Saturday 27 May 2017

Pregnant partner who fell to her death was not trying to escape from me, man tells inquest

Robert Weldon (left) arriving at Westminster Coroner's Court, where an inquest has heard that his partner Georgina Drinkwater, who died after falling from a balcony, said he would become violent towards her when drunk. Photo: Sophie Baggott/PA Wire
Robert Weldon (left) arriving at Westminster Coroner's Court, where an inquest has heard that his partner Georgina Drinkwater, who died after falling from a balcony, said he would become violent towards her when drunk. Photo: Sophie Baggott/PA Wire

Catherine Wylie and Sophie Baggott

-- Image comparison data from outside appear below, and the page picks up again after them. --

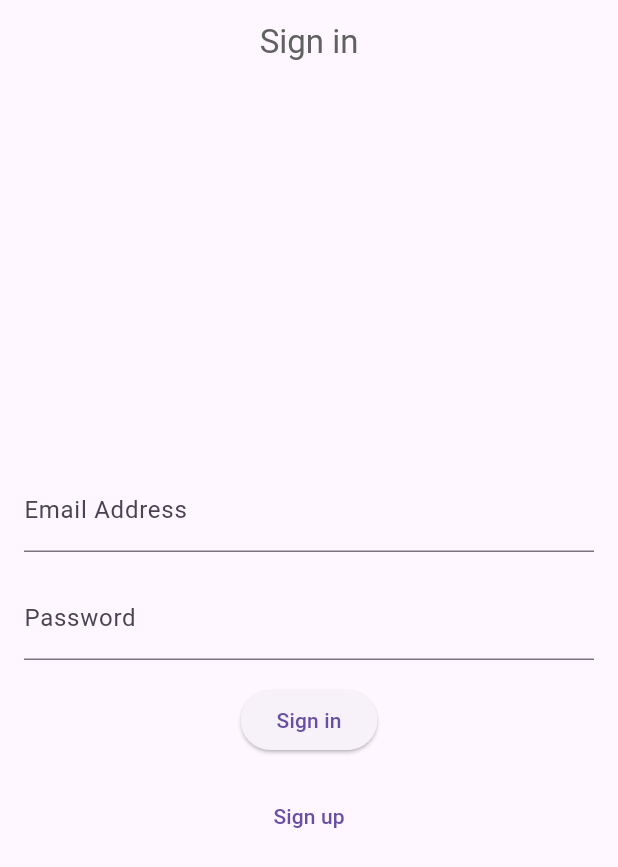
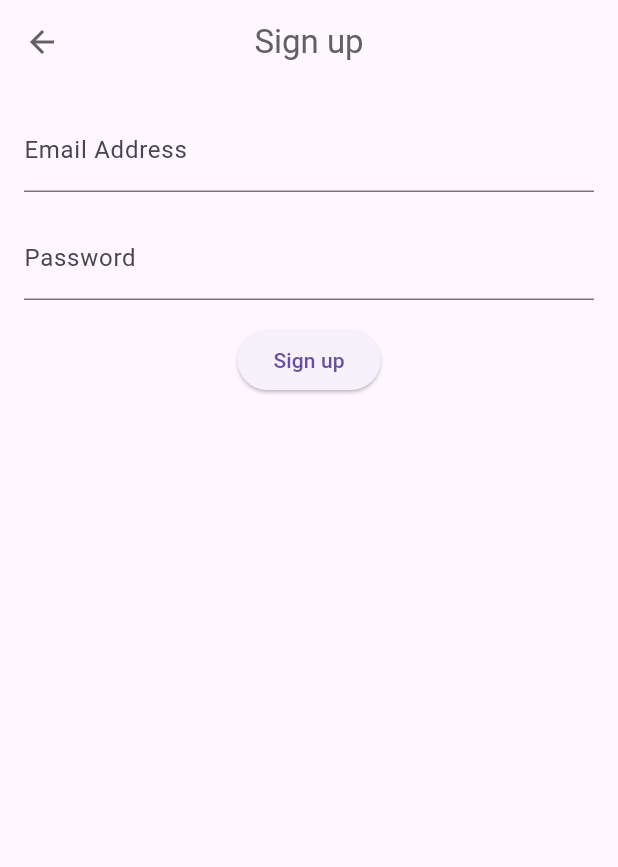
Before and after one commit to nozomi-koborinai/flutter-layered-architecture, a Flutter app: the screen it shows after launch, after a tap on "Sign up", on a phone screen of 412 x 824 dp. Shown: the top 867 px of the screen. Run offline on Flutter 3.47's test engine with Material 2 defaults, Android fonts, the phone set to English and light mode, and no system bars; our stand-ins replace flutter_riverpod, freezed_annotation.

Commit message:
🚀 feat: 基本的なサインアップ画面のデザインを作成

```diff
--- a/lib/application/usecase/user/state/text_controller_provider.dart
+++ b/lib/application/usecase/user/state/text_controller_provider.dart
@@ -1,14 +1,26 @@
 import 'package:flutter/material.dart';
 import 'package:flutter_riverpod/flutter_riverpod.dart';
 
-/// Email アドレス入力用のテキストコントローラープロバイダー
-final emailControllerProvider =
+/// Signin Email アドレス入力用のテキストコントローラープロバイダー
+final signinEmailControllerProvider =
     StateProvider.autoDispose<TextEditingController>(
   (_) => TextEditingController(),
 );
 
-/// Password 入力用のテキストコントローラープロバイダー
-final passwordControllerProvider =
+/// Signin Password 入力用のテキストコントローラープロバイダー
+final signinPasswordControllerProvider =
     StateProvider.autoDispose<TextEditingController>(
   (_) => TextEditingController(),
 );
+
+/// Signup Email アドレス入力用のテキストコントローラープロバイダー
+final signupEmailControllerProvider =
+    StateProvider.autoDispose<TextEditingController>(
+  (_) => TextEditingController(),
+);
+
+/// Signup Password 入力用のテキストコントローラープロバイダー
+final signUpPasswordControllerProvider =
+    StateProvider.autoDispose<TextEditingController>(
+  (_) => TextEditingController(),
+);
--- a/lib/presentation/page/user/component/signin_button.dart
+++ b/lib/presentation/page/user/component/signin_button.dart
@@ -1,7 +1,5 @@
 import 'package:flutter/material.dart';
 import 'package:flutter_riverpod/flutter_riverpod.dart';
-
-import '../../../../application/usecase/user/state/text_controller_provider.dart';
 
 /// サインインボタン
 class SigninButton extends ConsumerWidget {
@@ -10,10 +8,7 @@ class SigninButton extends ConsumerWidget {
   @override
   Widget build(BuildContext context, WidgetRef ref) {
     return ElevatedButton(
-      onPressed: () {
-        print(ref.watch(emailControllerProvider).text);
-        print(ref.watch(passwordControllerProvider).text);
-      },
+      onPressed: () {},
       child: const Text('Sign in'),
     );
   }
--- /dev/null
+++ b/lib/presentation/page/user/component/signup_button.dart
@@ -0,0 +1,13 @@
+import 'package:flutter/material.dart';
+
+class SignupButton extends StatelessWidget {
+  const SignupButton({super.key});
+
+  @override
+  Widget build(BuildContext context) {
+    return ElevatedButton(
+      child: const Text('Sign up'),
+      onPressed: () {},
+    );
+  }
+}
--- a/lib/presentation/page/user/component/signup_text_button.dart
+++ b/lib/presentation/page/user/component/signup_text_button.dart
@@ -1,13 +1,18 @@
 import 'package:flutter/material.dart';
+import 'package:flutter_reference_app_2/presentation/page/user/signup_page.dart';
+import 'package:flutter_riverpod/flutter_riverpod.dart';
 
-class SignupTextButton extends StatelessWidget {
+class SignupTextButton extends ConsumerWidget {
   const SignupTextButton({super.key});
 
   @override
-  Widget build(BuildContext context) {
+  Widget build(BuildContext context, WidgetRef ref) {
     return TextButton(
       onPressed: () {
-        // 新規ユーザー登録画面へ遷移する処理をここに書く
+        Navigator.push(
+          context,
+          MaterialPageRoute(builder: (context) => const SignupPage()),
+        );
       },
       child: const Text('Sign up'),
     );
--- a/lib/presentation/page/user/component/text_field.dart
+++ b/lib/presentation/page/user/component/text_field.dart
@@ -1,15 +1,17 @@
 import 'package:flutter/material.dart';
-import 'package:flutter_reference_app_2/application/usecase/user/state/text_controller_provider.dart';
-import 'package:flutter_riverpod/flutter_riverpod.dart';
 
 /// Email アドレス入力用テキストフィールド
-class EmailTextField extends ConsumerWidget {
-  const EmailTextField({super.key});
+class EmailTextField extends StatelessWidget {
+  const EmailTextField({
+    required this.controller,
+    super.key,
+  });
+  final TextEditingController controller;
 
   @override
-  Widget build(BuildContext context, WidgetRef ref) {
+  Widget build(BuildContext context) {
     return TextField(
-      controller: ref.watch(emailControllerProvider),
+      controller: controller,
       decoration: const InputDecoration(
         labelText: 'Email Address',
       ),
@@ -19,13 +21,14 @@ class EmailTextField extends ConsumerWidget {
 }
 
 /// Password 入力用テキストフィールド
-class PasswordTextField extends ConsumerWidget {
-  const PasswordTextField({super.key});
+class PasswordTextField extends StatelessWidget {
+  const PasswordTextField({required this.controller, super.key});
+  final TextEditingController controller;
 
   @override
-  Widget build(BuildContext context, WidgetRef ref) {
+  Widget build(BuildContext context) {
     return TextField(
-      controller: ref.watch(passwordControllerProvider),
+      controller: controller,
       decoration: const InputDecoration(
         labelText: 'Password',
       ),
--- a/lib/presentation/page/user/signin_page.dart
+++ b/lib/presentation/page/user/signin_page.dart
@@ -1,4 +1,5 @@
 import 'package:flutter/material.dart';
+import 'package:flutter_reference_app_2/application/usecase/user/state/text_controller_provider.dart';
 import 'package:flutter_reference_app_2/presentation/page/user/component/signin_button.dart';
 import 'package:flutter_reference_app_2/presentation/page/user/component/signup_text_button.dart';
 import 'package:flutter_reference_app_2/presentation/page/user/component/text_field.dart';
@@ -13,18 +14,22 @@ class SigninPage extends ConsumerWidget {
       appBar: AppBar(
         title: const Text('Sign in'),
       ),
-      body: const Padding(
-        padding: EdgeInsets.all(16.0),
+      body: Padding(
+        padding: const EdgeInsets.all(16.0),
         child: Column(
           mainAxisAlignment: MainAxisAlignment.center,
           children: [
-            EmailTextField(),
-            SizedBox(height: 16.0),
-            PasswordTextField(),
-            SizedBox(height: 16.0),
-            SigninButton(),
-            SizedBox(height: 16.0),
-            SignupTextButton(),
+            EmailTextField(
+              controller: ref.watch(signinEmailControllerProvider),
+            ),
+            const SizedBox(height: 16.0),
+            PasswordTextField(
+              controller: ref.watch(signinPasswordControllerProvider),
+            ),
+            const SizedBox(height: 16.0),
+            const SigninButton(),
+            const SizedBox(height: 16.0),
+            const SignupTextButton(),
           ],
         ),
       ),
--- /dev/null
+++ b/lib/presentation/page/user/signup_page.dart
@@ -0,0 +1,34 @@
+import 'package:flutter/material.dart';
+import 'package:flutter_reference_app_2/application/usecase/user/state/text_controller_provider.dart';
+import 'package:flutter_reference_app_2/presentation/page/user/component/signup_button.dart';
+import 'package:flutter_reference_app_2/presentation/page/user/component/text_field.dart';
+import 'package:flutter_riverpod/flutter_riverpod.dart';
+
+class SignupPage extends ConsumerWidget {
+  const SignupPage({super.key});
+
+  @override
+  Widget build(BuildContext context, WidgetRef ref) {
+    return Scaffold(
+      appBar: AppBar(
+        title: const Text('Sign up'),
+      ),
+      body: Padding(
+        padding: const EdgeInsets.all(16.0),
+        child: Column(
+          children: [
+            EmailTextField(
+              controller: ref.watch(signupEmailControllerProvider),
+            ),
+            const SizedBox(height: 16),
+            PasswordTextField(
+              controller: ref.watch(signUpPasswordControllerProvider),
+            ),
+            const SizedBox(height: 16),
+            const SignupButton(),
+          ],
+        ),
+      ),
+    );
+  }
+}
```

The partner of a pregnant woman who fell to her death from a balcony has told an inquest she was not trying to escape from him.

Georgina Drinkwater, 30, died when she fell from her third-floor flat at Orpheus House, Queen's Park, north-west London, in the early hours of February 23 2014.

The mother of two, who was five months pregnant, had shown bruises to her friends and said her partner Robert Weldon, 28, would get violent when drinking alcohol, Westminster Coroner's Court heard.

Asked about how often he had caused bruising on Ms Drinkwater, Mr Weldon told the court: "Couple of times I think."

He added: "I've grabbed her by her arms before."

Mr Weldon was asked if Ms Drinkwater made her way out to the balcony as a way of escaping him, but he said that was not the case and he denied being aggressive.

"She wasn't scared of me. She didn't have to escape," he said.

Mr Weldon added: "There was no violence. Nothing like that."

He told the inquest he was standing at the front door - but not "guarding" the door - after Ms Drinkwater said she was leaving.

The couple had just returned home after a night out and had been arguing.

Mr Weldon said Ms Drinkwater asked him to leave, adding: "It was normal for her to do that. I said I didn't want to leave because it's the same thing over and over again.

"I had had enough."

He said the pair had had a "good night", and added: "For me, I was just trying to reason with her because I didn't want the night to go the way it was going."

He said there was the option of the night out continuing, but he said he told her outside the pub: "No, I'd rather go home with you and spend time with just you."

When Ms Drinkwater said she wanted to leave the flat, where Mr Weldon said the argument had become "two people ranting and raving", he recalled telling her: "You're not leaving."

Questioned about standing at the door, he told the inquest: "If she had tried to walk out the front door I would have let her go."

Mr Weldon said: "She didn't come at me once."

He added: "She didn't make any attempt to leave."

The inquest heard Ms Drinkwater made seven calls to a friend within a few minutes - with two of the calls made in the minute before the fatal fall.

She sent a message to the same friend about Mr Weldon at 2.49am, about three minutes before she fell at 2.52am, the inquest heard.

Detective Chief Inspector Andrew Chalmers said Ms Drinkwater wrote in a text: "Claire call as soon as possible. He's on his mad drunk aggressive thing."

Mr Weldon said he was not "mad drunk" and "not all over the gaff drunk".

He denied being aggressive during their argument, adding: "It's an argument. People shout."

He told the inquest his partner tried to climb down on to the second-floor balcony and slipped.

He said the reason he told people she was trying to get to the second-floor balcony was because it was "the only place to go".

Talking about the moment he went out towards the balcony, he said he did not see her climbing over it and the first thing he saw was her on the "other side of the railing".

He said: "I wanted her to come back inside."

He added: "I was scared. I was scared of where she was and what she was doing."

Mr Weldon was arrested on suspicion of murder just before 4am.

The Crown Prosecution Service found that there was insufficient evidence and Mr Weldon was released without charge.

Mr Weldon described Ms Drinkwater as an "amazing mum" and said: "She was really an amazing girl. She had the best interests for everyone at heart."

He told the inquest about going to counselling with Ms Drinkwater and how it was a "massive help".

He said: "We both loved each other to bits."

Press Association

Promoted articles

Editors Choice

Also in World News